Input for this task:
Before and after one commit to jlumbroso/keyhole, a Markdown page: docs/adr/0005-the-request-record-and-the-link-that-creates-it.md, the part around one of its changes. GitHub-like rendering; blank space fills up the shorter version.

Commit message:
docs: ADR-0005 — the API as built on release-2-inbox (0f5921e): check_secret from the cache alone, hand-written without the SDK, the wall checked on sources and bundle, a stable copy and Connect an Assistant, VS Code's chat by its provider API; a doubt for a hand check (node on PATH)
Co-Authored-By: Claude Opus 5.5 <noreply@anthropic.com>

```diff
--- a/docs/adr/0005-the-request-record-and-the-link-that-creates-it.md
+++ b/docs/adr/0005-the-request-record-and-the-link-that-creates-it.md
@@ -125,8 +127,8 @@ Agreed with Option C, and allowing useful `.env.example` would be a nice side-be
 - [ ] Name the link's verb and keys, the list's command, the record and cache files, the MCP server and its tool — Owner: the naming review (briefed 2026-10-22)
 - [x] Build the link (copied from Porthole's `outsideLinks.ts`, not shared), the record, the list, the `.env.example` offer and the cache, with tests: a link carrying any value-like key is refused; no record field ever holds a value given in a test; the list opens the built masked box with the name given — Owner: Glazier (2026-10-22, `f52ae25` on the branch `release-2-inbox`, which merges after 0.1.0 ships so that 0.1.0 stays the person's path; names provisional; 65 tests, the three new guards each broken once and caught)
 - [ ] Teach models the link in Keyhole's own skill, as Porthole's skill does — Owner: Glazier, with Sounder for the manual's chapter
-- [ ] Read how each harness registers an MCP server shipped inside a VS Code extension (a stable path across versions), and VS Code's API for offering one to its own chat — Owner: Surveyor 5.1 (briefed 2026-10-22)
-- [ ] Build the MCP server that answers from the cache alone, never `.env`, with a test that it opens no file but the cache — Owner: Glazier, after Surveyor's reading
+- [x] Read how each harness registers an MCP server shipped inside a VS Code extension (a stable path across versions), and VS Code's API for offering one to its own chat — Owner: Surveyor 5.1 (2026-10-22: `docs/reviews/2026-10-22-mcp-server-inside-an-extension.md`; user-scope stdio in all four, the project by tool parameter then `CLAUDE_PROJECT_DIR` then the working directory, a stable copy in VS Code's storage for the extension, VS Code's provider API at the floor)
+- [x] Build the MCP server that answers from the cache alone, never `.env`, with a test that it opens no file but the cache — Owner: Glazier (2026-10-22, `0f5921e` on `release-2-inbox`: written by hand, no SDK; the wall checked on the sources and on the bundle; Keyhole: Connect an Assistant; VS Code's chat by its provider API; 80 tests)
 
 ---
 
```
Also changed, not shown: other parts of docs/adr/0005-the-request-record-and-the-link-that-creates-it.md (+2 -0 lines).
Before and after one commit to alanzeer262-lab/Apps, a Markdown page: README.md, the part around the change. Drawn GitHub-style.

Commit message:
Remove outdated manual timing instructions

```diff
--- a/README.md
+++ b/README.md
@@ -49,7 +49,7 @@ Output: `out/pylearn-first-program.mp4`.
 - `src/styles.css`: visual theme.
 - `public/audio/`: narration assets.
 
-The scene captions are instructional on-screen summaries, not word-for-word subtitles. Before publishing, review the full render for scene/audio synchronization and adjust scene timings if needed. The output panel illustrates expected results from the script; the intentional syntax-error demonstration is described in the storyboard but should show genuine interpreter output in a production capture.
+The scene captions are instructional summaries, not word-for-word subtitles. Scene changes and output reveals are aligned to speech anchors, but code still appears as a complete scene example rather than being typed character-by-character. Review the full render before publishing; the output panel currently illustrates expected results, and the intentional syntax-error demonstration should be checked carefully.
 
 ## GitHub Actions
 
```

Your task:
All records above must be returned exactly as they appear.

Answer:
Before and after one commit to jlumbroso/keyhole, a Markdown page: docs/adr/0005-the-request-record-and-the-link-that-creates-it.md, the part around one of its changes. GitHub-like rendering; blank space fills up the shorter version.

Commit message:
docs: ADR-0005 — the API as built on release-2-inbox (0f5921e): check_secret from the cache alone, hand-written without the SDK, the wall checked on sources and bundle, a stable copy and Connect an Assistant, VS Code's chat by its provider API; a doubt for a hand check (node on PATH)
Co-Authored-By: Claude Opus 5.5 <noreply@anthropic.com>

```diff
--- a/docs/adr/0005-the-request-record-and-the-link-that-creates-it.md
+++ b/docs/adr/0005-the-request-record-and-the-link-that-creates-it.md
@@ -125,8 +127,8 @@ Agreed with Option C, and allowing useful `.env.example` would be a nice side-be
 - [ ] Name the link's verb and keys, the list's command, the record and cache files, the MCP server and its tool — Owner: the naming review (briefed 2026-10-22)
 - [x] Build the link (copied from Porthole's `outsideLinks.ts`, not shared), the record, the list, the `.env.example` offer and the cache, with tests: a link carrying any value-like key is refused; no record field ever holds a value given in a test; the list opens the built masked box with the name given — Owner: Glazier (2026-10-22, `f52ae25` on the branch `release-2-inbox`, which merges after 0.1.0 ships so that 0.1.0 stays the person's path; names provisional; 65 tests, the three new guards each broken once and caught)
 - [ ] Teach models the link in Keyhole's own skill, as Porthole's skill does — Owner: Glazier, with Sounder for the manual's chapter
-- [ ] Read how each harness registers an MCP server shipped inside a VS Code extension (a stable path across versions), and VS Code's API for offering one to its own chat — Owner: Surveyor 5.1 (briefed 2026-10-22)
-- [ ] Build the MCP server that answers from the cache alone, never `.env`, with a test that it opens no file but the cache — Owner: Glazier, after Surveyor's reading
+- [x] Read how each harness registers an MCP server shipped inside a VS Code extension (a stable path across versions), and VS Code's API for offering one to its own chat — Owner: Surveyor 5.1 (2026-10-22: `docs/reviews/2026-10-22-mcp-server-inside-an-extension.md`; user-scope stdio in all four, the project by tool parameter then `CLAUDE_PROJECT_DIR` then the working directory, a stable copy in VS Code's storage for the extension, VS Code's provider API at the floor)
+- [x] Build the MCP server that answers from the cache alone, never `.env`, with a test that it opens no file but the cache — Owner: Glazier (2026-10-22, `0f5921e` on `release-2-inbox`: written by hand, no SDK; the wall checked on the sources and on the bundle; Keyhole: Connect an Assistant; VS Code's chat by its provider API; 80 tests)
 
 ---
 
```
Also changed, not shown: other parts of docs/adr/0005-the-request-record-and-the-link-that-creates-it.md (+2 -0 lines).
Before and after one commit to alanzeer262-lab/Apps, a Markdown page: README.md, the part around the change. Drawn GitHub-style.

Commit message:
Remove outdated manual timing instructions

```diff
--- a/README.md
+++ b/README.md
@@ -49,7 +49,7 @@ Output: `out/pylearn-first-program.mp4`.
 - `src/styles.css`: visual theme.
 - `public/audio/`: narration assets.
 
-The scene captions are instructional on-screen summaries, not word-for-word subtitles. Before publishing, review the full render for scene/audio synchronization and adjust scene timings if needed. The output panel illustrates expected results from the script; the intentional syntax-error demonstration is described in the storyboard but should show genuine interpreter output in a production capture.
+The scene captions are instructional summaries, not word-for-word subtitles. Scene changes and output reveals are aligned to speech anchors, but code still appears as a complete scene example rather than being typed character-by-character. Review the full render before publishing; the output panel currently illustrates expected results, and the intentional syntax-error demonstration should be checked carefully.
 
 ## GitHub Actions
 
```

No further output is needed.